__What to produce__.
Please return the full listing word for word, leaving out any pictures.

__Supplied records__.
========================================================================
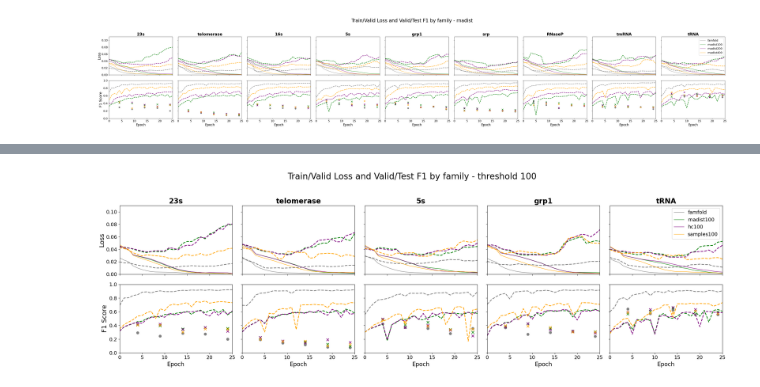
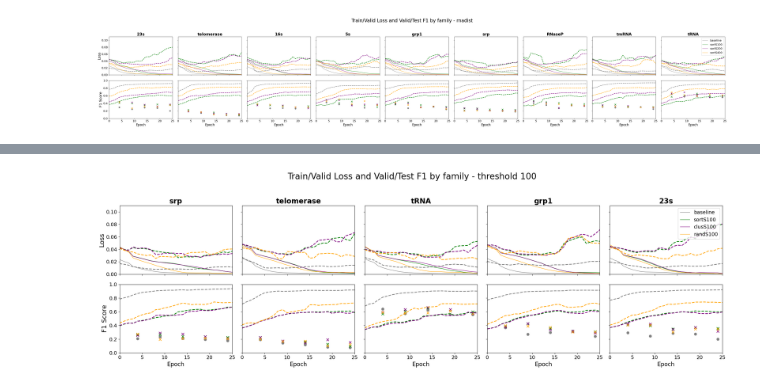
Before and after one commit to Gisch97/RNA-analysis, a Jupyter notebook: Experiments/f_ArchiveII/sincFold/sincFold_LongRun_v2.ipynb, the cells around one changed output, grey strips where cells are left out. Cells and saved outputs as stored; diff of their text form; code cells hidden in the pictures.

```diff
--- a/Experiments/f_ArchiveII/sincFold/sincFold_LongRun_v2.ipynb
+++ b/Experiments/f_ArchiveII/sincFold/sincFold_LongRun_v2.ipynb
@@ -3,12 +3,12 @@ import os
 import pandas as pd
 import matplotlib.pyplot as plt
 # %%
-rnadist100 = "./BRONZE/long_run_filter100/rnadist/dist_100/"
+sortS100 = "./BRONZE/long_run_filter100/rnadist/dist_100/"
 FIGURE_PATH = "/home/gkulemeyer/Documents/Repos/RNA-analysis/Experiments/f_ArchiveII/figures/"
 # familias
 fams = ['23s', 'telomerase', '16s', '5s', 'grp1', 'srp', 'RNaseP', 'tmRNA', 'tRNA']
 
-def read_dfs(BASE_PATH, output_base=None, label="rnadist100"):
+def read_dfs(BASE_PATH, output_base=None, label="sortS100"):
     epochs = [n*5 for n in range(1,11)]
     dfs = { f: [] for f in fams }
 
@@ -38,16 +38,16 @@ def read_dfs(BASE_PATH, output_base=None, label="rnadist100"):
     return dfs
 # %%
 paths = {
-    "rnadist400": "./BRONZE/long_run_filter100/rnadist/dist_400/",
-    "rnadist200": "./BRONZE/long_run_filter100/rnadist/dist_200/",
-    "rnadist100": "./BRONZE/long_run_filter100/rnadist/dist_100/",
-    "hc400": "./BRONZE/long_run_filter100/herarchical_cluster/dist_400/",
-    "hc200": "./BRONZE/long_run_filter100/herarchical_cluster/dist_200/",
-    "hc100": "./BRONZE/long_run_filter100/herarchical_cluster/dist_100/",
-    "samples400": "./BRONZE/long_run_filter100/samples/dist_400/",
-    "samples200": "./BRONZE/long_run_filter100/samples/dist_200/",
-    "samples100": "./BRONZE/long_run_filter100/samples/dist_100/",
-    "famfold": "./BRONZE/long_run_filter100/famfold/"
+    "sortS400": "./BRONZE/long_run_filter100/rnadist/dist_400/",
+    "sortS200": "./BRONZE/long_run_filter100/rnadist/dist_200/",
+    "sortS100": "./BRONZE/long_run_filter100/rnadist/dist_100/",
+    "clus400": "./BRONZE/long_run_filter100/herarchical_cluster/dist_400/",
+    "clusS200": "./BRONZE/long_run_filter100/herarchical_cluster/dist_200/",
+    "clusS100": "./BRONZE/long_run_filter100/herarchical_cluster/dist_100/",
+    "randS400": "./BRONZE/long_run_filter100/samples/dist_400/",
+    "randS200": "./BRONZE/long_run_filter100/samples/dist_200/",
+    "randS100": "./BRONZE/long_run_filter100/samples/dist_100/",
+    "baseline": "./BRONZE/long_run_filter100/famfold/"
 }
 # %%
 
@@ -226,7 +225,7 @@ def plot_valid_f1_across_datasets(datasets, dataset_names, fams, figsize=(5, 4),
         fig.savefig(FIGURE_PATH + "sincfold_valid_F1_lr.pdf", dpi=300)
     plt.show()
 # %%
-dataset_names = ["famfold","rnadist100", "rnadist200", "rnadist400"]
+dataset_names = ["baseline","sortS100", "sortS200", "sortS400"]
 df_list = [dfs_all[k] for k in dataset_names]
 
 
@@ -312,10 +311,12 @@ def plot_loss_and_f1_across_datasets(
             color = base_colors[i % len(base_colors)]
 
             # valid f1
-#            ax_f1.plot(df['epoch'], smooth_curve(df['valid_f1_post']),
-            ax_f1.plot(df['epoch'], df['valid_f1_post'],
+            # ax_f1.plot(df['epoch'], df['valid_f1_post'],
+            ax_f1.plot(df['epoch'], smooth_curve(df['valid_f1_post']),
                        color=color, linewidth=2, linestyle="--",
                        label=f"F1 ({name})")
+
+
 
             # test f1 points
             test_rows = df['f1_post'].notna()
@@ -388,12 +401,12 @@ plot_loss_and_f1_across_datasets(
 # %%
-dataset_names = ["famfold", "rnadist100", "hc100", "samples100"]
+dataset_names = ["baseline", "sortS100", "clusS100", "randS100"]
 df_list = [dfs_all[k] for k in dataset_names]
-fams2 = ['23s', 'telomerase', '5s', 'grp1', 'tRNA']
+fams2 = ['srp', 'telomerase', 'tRNA', 'grp1', '23s']
 plot_loss_and_f1_across_datasets(
     datasets=df_list,
     dataset_names=dataset_names,
     fams=fams2,
     title="Train/Valid Loss and Valid/Test F1 by family - threshold 100",
 )
 # %% [output]
-[figure, old version]
+[figure, new version]
```
Also changed, not shown: parts of 6 cells of this notebook, 17 other files.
========================================================================
__Your response__.
Before and after one commit to Gisch97/RNA-analysis, a Jupyter notebook: Experiments/f_ArchiveII/sincFold/sincFold_LongRun_v2.ipynb, the cells around one changed output, grey strips where cells are left out. Cells and saved outputs as stored; diff of their text form; code cells hidden in the pictures.

```diff
--- a/Experiments/f_ArchiveII/sincFold/sincFold_LongRun_v2.ipynb
+++ b/Experiments/f_ArchiveII/sincFold/sincFold_LongRun_v2.ipynb
@@ -3,12 +3,12 @@ import os
 import pandas as pd
 import matplotlib.pyplot as plt
 # %%
-rnadist100 = "./BRONZE/long_run_filter100/rnadist/dist_100/"
+sortS100 = "./BRONZE/long_run_filter100/rnadist/dist_100/"
 FIGURE_PATH = "/home/gkulemeyer/Documents/Repos/RNA-analysis/Experiments/f_ArchiveII/figures/"
 # familias
 fams = ['23s', 'telomerase', '16s', '5s', 'grp1', 'srp', 'RNaseP', 'tmRNA', 'tRNA']
 
-def read_dfs(BASE_PATH, output_base=None, label="rnadist100"):
+def read_dfs(BASE_PATH, output_base=None, label="sortS100"):
     epochs = [n*5 for n in range(1,11)]
     dfs = { f: [] for f in fams }
 
@@ -38,16 +38,16 @@ def read_dfs(BASE_PATH, output_base=None, label="rnadist100"):
     return dfs
 # %%
 paths = {
-    "rnadist400": "./BRONZE/long_run_filter100/rnadist/dist_400/",
-    "rnadist200": "./BRONZE/long_run_filter100/rnadist/dist_200/",
-    "rnadist100": "./BRONZE/long_run_filter100/rnadist/dist_100/",
-    "hc400": "./BRONZE/long_run_filter100/herarchical_cluster/dist_400/",
-    "hc200": "./BRONZE/long_run_filter100/herarchical_cluster/dist_200/",
-    "hc100": "./BRONZE/long_run_filter100/herarchical_cluster/dist_100/",
-    "samples400": "./BRONZE/long_run_filter100/samples/dist_400/",
-    "samples200": "./BRONZE/long_run_filter100/samples/dist_200/",
-    "samples100": "./BRONZE/long_run_filter100/samples/dist_100/",
-    "famfold": "./BRONZE/long_run_filter100/famfold/"
+    "sortS400": "./BRONZE/long_run_filter100/rnadist/dist_400/",
+    "sortS200": "./BRONZE/long_run_filter100/rnadist/dist_200/",
+    "sortS100": "./BRONZE/long_run_filter100/rnadist/dist_100/",
+    "clus400": "./BRONZE/long_run_filter100/herarchical_cluster/dist_400/",
+    "clusS200": "./BRONZE/long_run_filter100/herarchical_cluster/dist_200/",
+    "clusS100": "./BRONZE/long_run_filter100/herarchical_cluster/dist_100/",
+    "randS400": "./BRONZE/long_run_filter100/samples/dist_400/",
+    "randS200": "./BRONZE/long_run_filter100/samples/dist_200/",
+    "randS100": "./BRONZE/long_run_filter100/samples/dist_100/",
+    "baseline": "./BRONZE/long_run_filter100/famfold/"
 }
 # %%
 
@@ -226,7 +225,7 @@ def plot_valid_f1_across_datasets(datasets, dataset_names, fams, figsize=(5, 4),
         fig.savefig(FIGURE_PATH + "sincfold_valid_F1_lr.pdf", dpi=300)
     plt.show()
 # %%
-dataset_names = ["famfold","rnadist100", "rnadist200", "rnadist400"]
+dataset_names = ["baseline","sortS100", "sortS200", "sortS400"]
 df_list = [dfs_all[k] for k in dataset_names]
 
 
@@ -312,10 +311,12 @@ def plot_loss_and_f1_across_datasets(
             color = base_colors[i % len(base_colors)]
 
             # valid f1
-#            ax_f1.plot(df['epoch'], smooth_curve(df['valid_f1_post']),
-            ax_f1.plot(df['epoch'], df['valid_f1_post'],
+            # ax_f1.plot(df['epoch'], df['valid_f1_post'],
+            ax_f1.plot(df['epoch'], smooth_curve(df['valid_f1_post']),
                        color=color, linewidth=2, linestyle="--",
                        label=f"F1 ({name})")
+
+
 
             # test f1 points
             test_rows = df['f1_post'].notna()
@@ -388,12 +401,12 @@ plot_loss_and_f1_across_datasets(
 # %%
-dataset_names = ["famfold", "rnadist100", "hc100", "samples100"]
+dataset_names = ["baseline", "sortS100", "clusS100", "randS100"]
 df_list = [dfs_all[k] for k in dataset_names]
-fams2 = ['23s', 'telomerase', '5s', 'grp1', 'tRNA']
+fams2 = ['srp', 'telomerase', 'tRNA', 'grp1', '23s']
 plot_loss_and_f1_across_datasets(
     datasets=df_list,
     dataset_names=dataset_names,
     fams=fams2,
     title="Train/Valid Loss and Valid/Test F1 by family - threshold 100",
 )
 # %% [output]
-[figure, old version]
+[figure, new version]
```
Also changed, not shown: parts of 6 cells of this notebook, 17 other files.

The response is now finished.